‘It’s not true, you know,’ I said.
‘About the smell. Rose doesn’t smell of garlic. I’ve checked.’
Jodie pursed her lips. ‘I never said she did.’ All the same, she looked relieved. Yet, still, she hesitated.
‘It’s not true about her mum, either,’ I added.
Jodie looked shifty. ‘What about her mum?’
‘That she’s a drug dealer. I don’t know who made that one up.’‘You can’t be sure,’ Jodie said. ‘I heard the evidence. It sounded pretty convincing.
Anyway, we’re not worrying about that now. We just need to get on with it.’
I’d heard all the rumours about Rose over the years, but I’d never believed them. I didn’t think anybody did, really. But clearly, I was wrong. What about the one saying Rose liked to dance around her garden naked at Midsummer, pretending to be a witch? Or that she was the secret lovechild of a major rock star? Did Jodie believe those, too?
‘She’s just … unusual, OK?‘ I said, in a last-ditch effort to calm Jodie down. We’d never get the band going if she constantly looked nervous that one of her backing singers was going to strip naked and force-feed her drugs or magic potions. Also, it wasn’t just about the band. I’d seen some of what Rose had gone through over the years. I didn’t want her to go through more of it because me. But I knew what Jodie had riding on this meeting and I hoped I could trust her to behave.
‘Yeah – weird, unusual, whatever,’ Jodie snapped. ‘As long as she can sing and play.’
‘You know she can. You told me, remember?’

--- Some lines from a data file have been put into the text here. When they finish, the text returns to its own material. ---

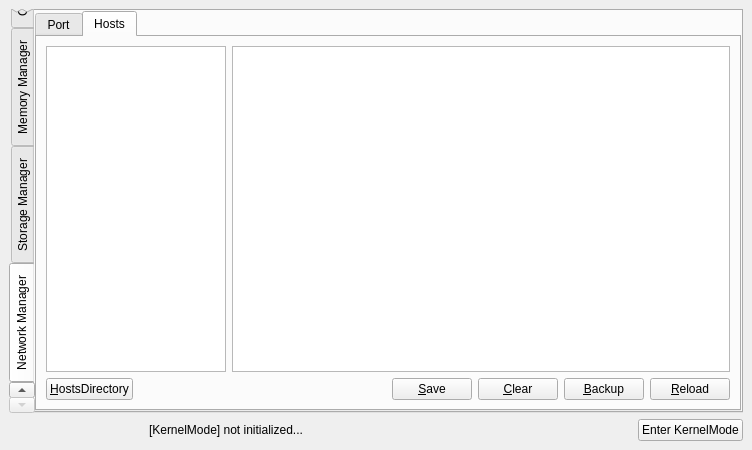
Above: src/OpenArk/ui/kernel.ui from BlackINT3/OpenArk before the change. Below: the same form after it.
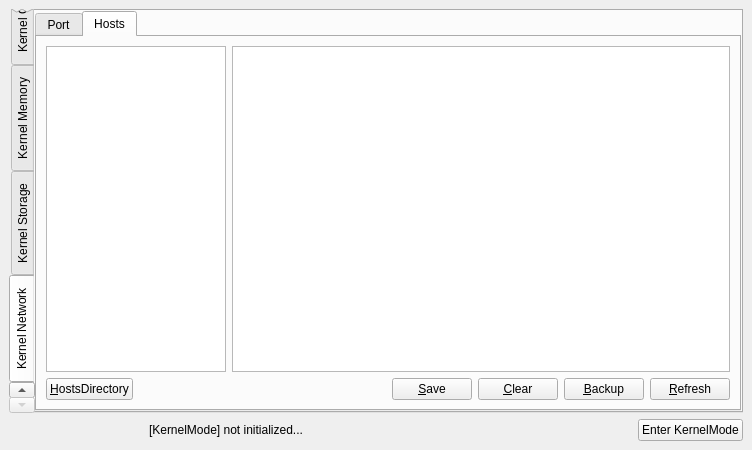
That is the form after the change. The open tabs and pages were chosen to show the change.

```diff
--- a/src/OpenArk/ui/kernel.ui
+++ b/src/OpenArk/ui/kernel.ui
@@ -70,7 +70,7 @@
      </widget>
      <widget class="QWidget" name="tab_4">
       <attribute name="title">
-       <string>Driver Manager</string>
+       <string>Kernel Driver</string>
       </attribute>
       <layout class="QVBoxLayout" name="verticalLayout_12">
        <property name="spacing">
@@ -487,7 +487,7 @@
      </widget>
      <widget class="QWidget" name="tabNotify">
       <attribute name="title">
-       <string>System Notify</string>
+       <string>SystemNotify</string>
       </attribute>
       <layout class="QVBoxLayout" name="verticalLayout_8">
        <property name="leftMargin">
@@ -596,7 +596,7 @@
      </widget>
      <widget class="QWidget" name="tab_6">
       <attribute name="title">
-       <string>Object Manager</string>
+       <string>Kernel Object</string>
       </attribute>
       <layout class="QVBoxLayout" name="verticalLayout_5">
        <property name="leftMargin">
@@ -686,7 +686,7 @@
      </widget>
      <widget class="QWidget" name="tab_2">
       <attribute name="title">
-       <string>Memory Manager</string>
+       <string>Kernel Memory</string>
       </attribute>
       <layout class="QVBoxLayout" name="verticalLayout_10">
        <property name="spacing">
@@ -746,7 +746,7 @@
      </widget>
      <widget class="QWidget" name="tab_3">
       <attribute name="title">
-       <string>Storage Manager</string>
+       <string>Kernel Storage</string>
       </attribute>
       <layout class="QVBoxLayout" name="verticalLayout_19">
        <property name="spacing">
@@ -888,7 +888,7 @@
      </widget>
      <widget class="QWidget" name="tab">
       <attribute name="title">
-       <string>Network Manager</string>
+       <string>Kernel Network</string>
       </attribute>
       <layout class="QHBoxLayout" name="horizontalLayout_3">
        <property name="spacing">
@@ -1104,7 +1104,7 @@
              <item>
               <widget class="QPushButton" name="hostsReloadBtn">
                <property name="text">
-                <string>&amp;Reload</string>
+                <string>&amp;Refresh</string>
                </property>
               </widget>
              </item>
```
Left out of the diff: 4 changed lines with no effect on the pictures.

Jodie nodded uncertainly, and finally I pushed open the door. A plump-faced, kindly woman with her red hair piled in a messy bun looked up from the narrow table where she sat organising nail varnish pots, and smiled hello. Her dangly earrings shimmered as she moved her head, and the bangles on her arms clinked as she waved us in.
‘Sasha Bailey! I haven’t seen you in ages. Come to get your nails done with your friend? I could do you a special rate, if you like.’ She indicated two chairs opposite her. ‘We’re very quiet today.’

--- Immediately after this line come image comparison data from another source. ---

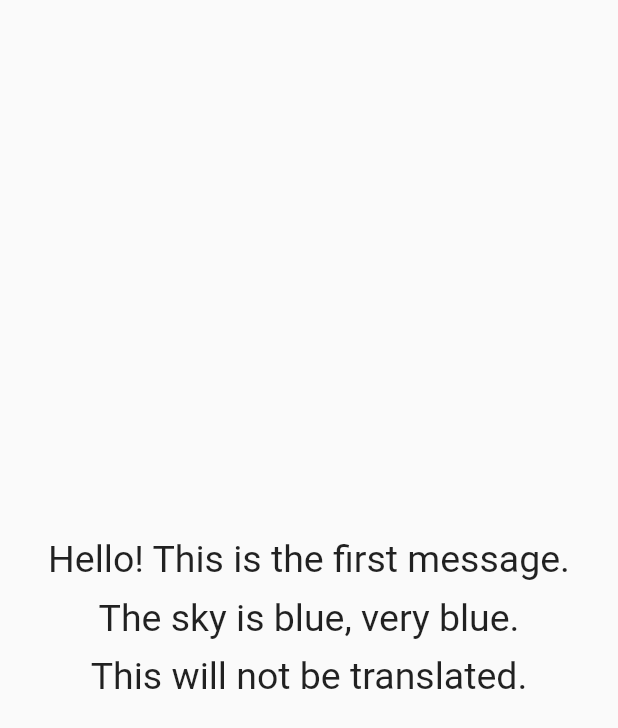
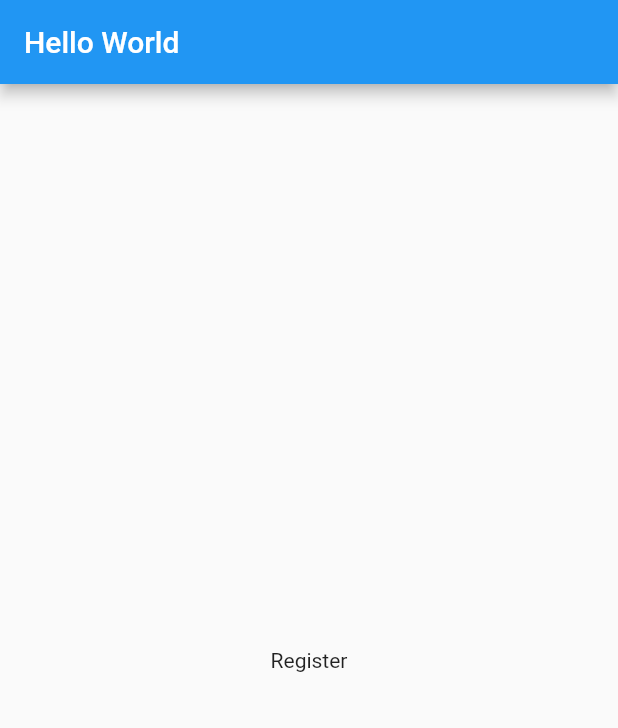
Before and after one commit to ManuelaGar/international_app, a Flutter app: the screen it shows after launch, on a phone screen of 412 x 824 dp. Shown: the top 728 px of the screen. Run offline on Flutter 3.47's test engine with Material 2 defaults, Android fonts, the phone set to English and light mode, and no system bars.

Commit message:
Update code using intl

```diff
--- a/lang/en.json
+++ /dev/null
@@ -1,4 +0,0 @@
-{
-  "first_string": "Hello! This is the first message.",
-  "second_string": "The sky is blue, very blue."
-}
--- a/lang/es.json
+++ /dev/null
@@ -1,4 +0,0 @@
-{
-  "first_string": "Hola! Este es el primer mensaje.",
-  "second_string": "El cielo es azul, muy azul."
-}
--- a/lib/app_localizations.dart
+++ /dev/null
@@ -1,54 +0,0 @@
-import 'dart:async';
-import 'dart:convert';
-
-import 'package:flutter/material.dart';
-import 'package:flutter/services.dart';
-
-class AppLocalizations {
-  final Locale locale;
-  AppLocalizations(this.locale);
-
-  static AppLocalizations of(BuildContext context) {
-    return Localizations.of<AppLocalizations>(context, AppLocalizations);
-  }
-
-  static const LocalizationsDelegate<AppLocalizations> delegate =
-      _AppLocalizationsDelegate();
-
-  Map<String, String> _localizedStrings;
-
-  Future<bool> load() async {
-    String jsonString =
-        await rootBundle.loadString('lang/${locale.languageCode}.json');
-    Map<String, dynamic> jsonMap = json.decode(jsonString);
-    _localizedStrings = jsonMap.map((key, value) {
-      return MapEntry(key, value.toString());
-    });
-
-    return true;
-  }
-
-  String translate(String key) {
-    return _localizedStrings[key];
-  }
-}
-
-class _AppLocalizationsDelegate
-    extends LocalizationsDelegate<AppLocalizations> {
-  const _AppLocalizationsDelegate();
-
-  @override
-  bool isSupported(Locale locale) {
-    return ['en', 'es'].contains(locale.languageCode);
-  }
-
-  @override
-  Future<AppLocalizations> load(Locale locale) async {
-    AppLocalizations localizations = new AppLocalizations(locale);
-    await localizations.load();
-    return localizations;
-  }
-
-  @override
-  bool shouldReload(_AppLocalizationsDelegate old) => false;
-}
--- /dev/null
+++ b/lib/l10n/intl_en.arb
@@ -0,0 +1,16 @@
+{
+  "@@locale": "en",
+  "@@last_modified": "2020-05-11T10:16:26.496887",
+  "title": "Hello World",
+  "@title": {
+    "description": "App title",
+    "type": "text",
+    "placeholders": {}
+  },
+  "register": "Register",
+  "@register": {
+    "description": "App register btn",
+    "type": "text",
+    "placeholders": {}
+  }
+}
--- /dev/null
+++ b/lib/l10n/intl_es.arb
@@ -0,0 +1,16 @@
+{
+  "@@locale": "es",
+  "@@last_modified": "2020-05-11T10:16:26.496887",
+  "title": "Hola Mundo",
+  "@title": {
+    "description": "App title",
+    "type": "text",
+    "placeholders": {}
+  },
+  "register": "Registro",
+  "@register": {
+    "description": "App register btn",
+    "type": "text",
+    "placeholders": {}
+  }
+}
--- /dev/null
+++ b/lib/l10n/intl_messages.arb
@@ -0,0 +1,15 @@
+{
+  "@@last_modified": "2020-05-11T10:51:48.428341",
+  "title": "Hello World",
+  "@title": {
+    "description": "Title for the Demo application",
+    "type": "text",
+    "placeholders": {}
+  },
+  "register": "Register",
+  "@register": {
+    "description": "App register btn",
+    "type": "text",
+    "placeholders": {}
+  }
+}
--- /dev/null
+++ b/lib/l10n/messages_en.dart
@@ -0,0 +1,27 @@
+// DO NOT EDIT. This is code generated via package:intl/generate_localized.dart
+// This is a library that provides messages for a en locale. All the
+// messages from the main program should be duplicated here with the same
+// function name.
+
+// Ignore issues from commonly used lints in this file.
+// ignore_for_file:unnecessary_brace_in_string_interps, unnecessary_new
+// ignore_for_file:prefer_single_quotes,comment_references, directives_ordering
+// ignore_for_file:annotate_overrides,prefer_generic_function_type_aliases
+// ignore_for_file:unused_import, file_names
+
+import 'package:intl/intl.dart';
+import 'package:intl/message_lookup_by_library.dart';
+
+final messages = new MessageLookup();
+
+typedef String MessageIfAbsent(String messageStr, List<dynamic> args);
+
+class MessageLookup extends MessageLookupByLibrary {
+  String get localeName => 'en';
+
+  final messages = _notInlinedMessages(_notInlinedMessages);
+  static _notInlinedMessages(_) => <String, Function> {
+    "register" : MessageLookupByLibrary.simpleMessage("Register"),
+    "title" : MessageLookupByLibrary.simpleMessage("Hello World")
+  };
+}
--- /dev/null
+++ b/lib/l10n/messages_messages.dart
@@ -0,0 +1,27 @@
+// DO NOT EDIT. This is code generated via package:intl/generate_localized.dart
+// This is a library that provides messages for a messages locale. All the
+// messages from the main program should be duplicated here with the same
+// function name.
+
+// Ignore issues from commonly used lints in this file.
+// ignore_for_file:unnecessary_brace_in_string_interps, unnecessary_new
+// ignore_for_file:prefer_single_quotes,comment_references, directives_ordering
+// ignore_for_file:annotate_overrides,prefer_generic_function_type_aliases
+// ignore_for_file:unused_import, file_names
+
+import 'package:intl/intl.dart';
+import 'package:intl/message_lookup_by_library.dart';
+
+final messages = new MessageLookup();
+
+typedef String MessageIfAbsent(String messageStr, List<dynamic> args);
+
+class MessageLookup extends MessageLookupByLibrary {
+  String get localeName => 'messages';
+
+  final messages = _notInlinedMessages(_notInlinedMessages);
+  static _notInlinedMessages(_) => <String, Function> {
+    "register" : MessageLookupByLibrary.simpleMessage("Register"),
+    "title" : MessageLookupByLibrary.simpleMessage("Hello World")
+  };
+}
--- /dev/null
+++ b/lib/lang/app_localizations.dart
@@ -0,0 +1,50 @@
+import 'package:intl/intl.dart';
+import 'dart:async';
+import 'package:flutter/material.dart';
+import 'package:internationalapp/l10n/messages_all.dart';
+
+class AppLocalizations {
+  static Future<AppLocalizations> load(Locale locale) {
+    final String name =
+        locale.countryCode.isEmpty ? locale.languageCode : locale.toString();
+    final String localeName = Intl.canonicalizedLocale(name);
+
+    return initializeMessages(localeName).then((_) {
+      Intl.defaultLocale = localeName;
+      return AppLocalizations();
+    });
+  }
+
+  static AppLocalizations of(BuildContext context) {
+    return Localizations.of<AppLocalizations>(context, AppLocalizations);
+  }
+
+  String get title => Intl.message(
+        'Hello World',
+        name: 'title',
+        desc: 'Title for the Demo application',
+      );
+
+  String get register => Intl.message(
+        'Register',
+        name: 'register',
+        desc: 'App register btn',
+      );
+}
+
+class AppLocalizationsDelegate extends LocalizationsDelegate<AppLocalizations> {
+  const AppLocalizationsDelegate();
+
+  @override
+  bool isSupported(Locale locale) => ['en', 'es'].contains(locale.languageCode);
+
+  @override
+  Future<AppLocalizations> load(Locale locale) => AppLocalizations.load(locale);
+
+  @override
+  bool shouldReload(AppLocalizationsDelegate old) => false;
+}
+
+// In terminal run:
+// flutter pub pub run intl_translation:extract_to_arb --output-dir=lib/l10n lib/lang/app_localizations.dart
+// flutter pub pub run intl_translation:generate_from_arb lib/lang/app_localizations.dart lib/l10n/*.arb --output-dir=lib/l10n
--- a/lib/main.dart
+++ b/lib/main.dart
@@ -1,6 +1,7 @@
 import 'package:flutter/material.dart';
 import 'package:flutter_localizations/flutter_localizations.dart';
-import 'app_localizations.dart';
+
+import 'lang/app_localizations.dart';
 
 class MyApp extends StatelessWidget {
   @override
@@ -13,28 +14,12 @@ class MyApp extends StatelessWidget {
       localizationsDelegates: [
         GlobalMaterialLocalizations.delegate,
         GlobalWidgetsLocalizations.delegate,
-        GlobalCupertinoLocalizations.delegate,
-        AppLocalizations.delegate,
+        const AppLocalizationsDelegate(),
       ],
       supportedLocales: [
-        const Locale('en', 'EN'), // English
-        const Locale('es', 'ES'), // Spanish
+        const Locale('en', ''), // English
+        const Locale('es', ''), // Spanish
       ],
-      localeResolutionCallback: (locale, Iterable supportedLocales) {
-        if (locale == null) {
-          debugPrint("*language locale is null!!!");
-          return supportedLocales.first;
-          //locale = Localizations.localeOf(context);
-        }
-
-        for (var supportedLocale in supportedLocales) {
-          if (supportedLocale.languageCode == locale.languageCode &&
-              supportedLocale.countryCode == locale.countryCode) {
-            return supportedLocale;
-          }
-        }
-        return supportedLocales.first;
-      },
       home: MyHomePage(),
     );
   }
@@ -45,33 +30,13 @@ void main() => runApp(MyApp());
 class MyHomePage extends StatelessWidget {
   @override
   Widget build(BuildContext context) {
+    final l10n = AppLocalizations.of(context);
     return Scaffold(
+      appBar: AppBar(
+        title: Text(l10n.title),
+      ),
       body: Center(
-        child: Padding(
-          padding: const EdgeInsets.all(8.0),
-          child: Column(
-            mainAxisSize: MainAxisSize.min,
-            children: <Widget>[
-              Text(
-                AppLocalizations.of(context).translate('first_string'),
-                style: TextStyle(fontSize: 25),
-                textAlign: TextAlign.center,
-              ),
-              SizedBox(height: 10),
-              Text(
-                AppLocalizations.of(context).translate('second_string'),
-                style: TextStyle(fontSize: 25),
-                textAlign: TextAlign.center,
-              ),
-              SizedBox(height: 10),
-              Text(
-                'This will not be translated.',
-                style: TextStyle(fontSize: 25),
-                textAlign: TextAlign.center,
-              ),
-            ],
-          ),
-        ),
+        child: Text(l10n.register),
       ),
     );
   }
--- a/pubspec.yaml
+++ b/pubspec.yaml
@@ -13,6 +13,8 @@ dependencies:
     sdk: flutter
 
   cupertino_icons: ^0.1.2
+  intl:
+  intl_translation:
 
 dev_dependencies:
   flutter_test:
@@ -20,6 +22,3 @@ dev_dependencies:
 
 flutter:
   uses-material-design: true
-
-  assets:
-   - lang/
```
Also changed, not shown: lib/l10n/messages_all.dart (added, +71 -0 lines), lib/l10n/messages_es.dart (added, +27 -0 lines), pubspec.lock, 2 other files.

‘Actually, it’s Rose we were after,’ I said, hoping the size of my smile outdid the acid look on Jodie’s face. ‘We’ve got a proposition for her.’

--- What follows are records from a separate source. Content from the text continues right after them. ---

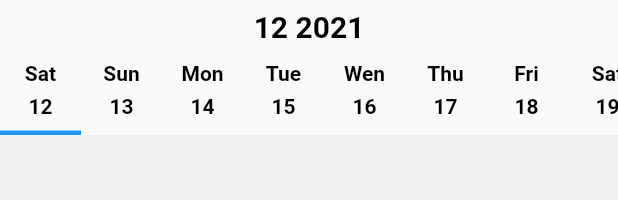
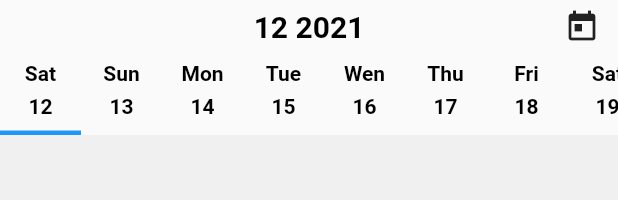
Before and after one commit to devin1014/flutter_myapp, a Flutter app: the ScheduleTabPage widget shown alone on an empty page, opened directly, on a phone screen of 412 x 824 dp. Shown: the top 200 px of the screen. Run offline on Flutter 3.47's test engine with Material 2 defaults, Android fonts, the phone set to English and light mode, and no system bars; our stand-ins replace cookie_jar, dio, dio_cookie_manager, extended_image, fluro, fluttertoast and 5 more; missing offline and left inert: $path, analyzer, build, dio_cache_interceptor, source_gen; accounts and stored records are empty; network calls fail; statements that could not run were skipped; project files that could hold a hidden picture were left out.

Commit message:
[update] schedule data request http

```diff
--- a/lib/common/http/http.dart
+++ b/lib/common/http/http.dart
@@ -27,3 +27,12 @@ class Http {
         allowPostMethod: false,
       );
 }
+
+class Url {
+  Url._();
+
+  static String getSchedule({String season = "2021", required DateTime dateTime}) {
+    return "https://nlnbamdnyc-a.akamaihd.net/fs/nba/feeds_s2019"
+        "/schedule_atv/$season/${dateTime.month}_${dateTime.day}.js";
+  }
+}
--- a/lib/module/game/pages/schedule_list.dart
+++ b/lib/module/game/pages/schedule_list.dart
@@ -1,5 +1,8 @@
+import 'dart:convert';
+
 import 'package:extended_image/extended_image.dart';
 import 'package:flutter/material.dart';
+import 'package:flutter_router_demo/common/http/http.dart';
 import 'package:flutter_router_demo/module/game/model/model.dart';
 import 'package:flutter_router_demo/util/date.dart';
 import 'package:flutter_router_demo/util/image.dart';
@@ -18,15 +21,26 @@ class SchedulePage extends StatefulWidget {
 
 class _SchedulePageState extends State<SchedulePage> {
   static const dividerSize = 14.0;
-  static const edge_padding = 10.0;
+  static const edgePadding = 10.0;
 
   @override
   void initState() {
     super.initState();
-    _loadData("data/schedule_1129.json");
+    // _loadData("data/schedule_1129.json");
+    _load(widget._dateTime);
   }
 
   Games? _result;
+
+  void _load(DateTime dateTime) async {
+    final String data = (await http.dio.get(Url.getSchedule(dateTime: dateTime))).data;
+    final values = data.split("=");
+    final result = values.length == 1 ? values[0] : values[1];
+    final games = Games.fromJson(jsonDecode(result));
+    setState(() {
+      _result = games;
+    });
+  }
 
   void _loadData(String path) async {
     final games = Games.fromJson(await Parser.parseAssets(path));
@@ -76,7 +90,7 @@ class _SchedulePageState extends State<SchedulePage> {
     }
 
     return ListView.separated(
-        padding: const EdgeInsets.symmetric(vertical: edge_padding),
+        padding: const EdgeInsets.symmetric(vertical: edgePadding),
         itemBuilder: (context, index) {
           return InkWell(
             onTap: () {
--- a/lib/module/game/pages/schedule_tab.dart
+++ b/lib/module/game/pages/schedule_tab.dart
@@ -65,11 +65,16 @@ class _ScheduleTabPageState extends State<ScheduleTabPage> {
       children: [
         SizedBox(
           height: 36,
-          child: Center(
-            child: Text(
-              _dateTag,
-              style: const TextStyle(color: Colors.black, fontSize: 20, fontWeight: FontWeight.bold),
-            ),
+          child: Stack(
+            children: [
+              Center(
+                child: Text(
+                  _dateTag,
+                  style: const TextStyle(color: Colors.black, fontSize: 20, fontWeight: FontWeight.bold),
+                ),
+              ),
+              const Positioned(right: 12, top: 6, child: Icon(Icons.today))
+            ],
           ),
         ),
         SizedBox(
```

Mrs Ireland looked surprised and delighted. From what I knew at school, I imagined people didn’t call for Rose very often.
‘Well, isn’t that lovely? In you go then. Through that door and up the stairs. Door on the right. I’ll put the kettle on.’
Unlike us, Rose and her mum lived in the flat above the shop, which had been built about the time that Jane Austen’s characters were alive. Or alive to me, anyway. Mum always said I took my fiction too seriously. There was a set of narrow and rickety stairs, leading to an upper floor with a low ceiling and walls that seemed to lean in towards the landing, like a playing-card house.
Rose’s door was shut, so I knocked, gently. No answer. So I knocked again, harder. Eventually Jodie brushed past me and bashed on the door with her fist.
‘Are you in there, Rose?’
We heard footsteps padding across the floor and a
[And there it ends. I gave up on it and tried again. Different choices. Another road in the wood.]